> **Work instructions**
From the listing that follows, count the lines including "docs" and give the number alone.

> **Dataset entries**
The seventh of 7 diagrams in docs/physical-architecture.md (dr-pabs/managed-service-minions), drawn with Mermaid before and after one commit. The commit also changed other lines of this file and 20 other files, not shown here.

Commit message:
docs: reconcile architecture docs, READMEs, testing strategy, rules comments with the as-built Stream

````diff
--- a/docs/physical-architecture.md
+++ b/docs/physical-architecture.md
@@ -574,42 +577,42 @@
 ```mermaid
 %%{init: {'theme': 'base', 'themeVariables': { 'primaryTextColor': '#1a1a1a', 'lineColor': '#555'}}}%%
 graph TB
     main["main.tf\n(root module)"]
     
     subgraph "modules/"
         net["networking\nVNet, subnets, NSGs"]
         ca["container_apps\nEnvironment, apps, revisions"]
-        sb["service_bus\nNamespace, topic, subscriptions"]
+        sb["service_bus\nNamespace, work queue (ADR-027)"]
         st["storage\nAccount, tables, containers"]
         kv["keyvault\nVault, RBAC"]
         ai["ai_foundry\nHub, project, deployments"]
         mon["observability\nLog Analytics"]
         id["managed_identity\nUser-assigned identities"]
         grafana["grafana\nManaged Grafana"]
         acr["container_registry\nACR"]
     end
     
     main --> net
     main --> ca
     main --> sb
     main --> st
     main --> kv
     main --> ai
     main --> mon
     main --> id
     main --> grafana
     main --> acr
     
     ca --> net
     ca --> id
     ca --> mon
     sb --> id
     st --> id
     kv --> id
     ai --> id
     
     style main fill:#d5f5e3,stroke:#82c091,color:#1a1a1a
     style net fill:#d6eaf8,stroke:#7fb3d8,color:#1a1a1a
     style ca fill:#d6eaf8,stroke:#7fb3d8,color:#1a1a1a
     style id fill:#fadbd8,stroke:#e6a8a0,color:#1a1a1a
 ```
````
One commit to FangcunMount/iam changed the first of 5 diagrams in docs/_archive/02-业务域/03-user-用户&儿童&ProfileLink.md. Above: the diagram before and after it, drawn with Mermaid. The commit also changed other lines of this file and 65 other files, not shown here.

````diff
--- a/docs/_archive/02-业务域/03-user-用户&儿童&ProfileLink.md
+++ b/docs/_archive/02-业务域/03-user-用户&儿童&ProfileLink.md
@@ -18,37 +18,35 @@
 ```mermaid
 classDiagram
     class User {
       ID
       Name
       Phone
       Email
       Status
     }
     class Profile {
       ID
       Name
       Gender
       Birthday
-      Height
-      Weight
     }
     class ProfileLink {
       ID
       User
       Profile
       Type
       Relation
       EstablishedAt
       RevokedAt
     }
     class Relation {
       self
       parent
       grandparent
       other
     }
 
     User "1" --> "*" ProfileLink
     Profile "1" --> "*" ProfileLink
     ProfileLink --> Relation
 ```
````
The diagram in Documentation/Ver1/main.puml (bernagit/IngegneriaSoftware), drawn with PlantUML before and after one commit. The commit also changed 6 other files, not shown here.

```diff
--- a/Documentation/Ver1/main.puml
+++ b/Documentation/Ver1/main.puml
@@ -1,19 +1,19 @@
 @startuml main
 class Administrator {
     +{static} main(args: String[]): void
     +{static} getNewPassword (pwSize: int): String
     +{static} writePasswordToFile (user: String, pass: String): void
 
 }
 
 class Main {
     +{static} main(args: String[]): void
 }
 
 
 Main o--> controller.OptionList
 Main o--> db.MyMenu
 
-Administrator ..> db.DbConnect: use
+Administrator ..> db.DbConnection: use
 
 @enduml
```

> **Output of the exercise**
7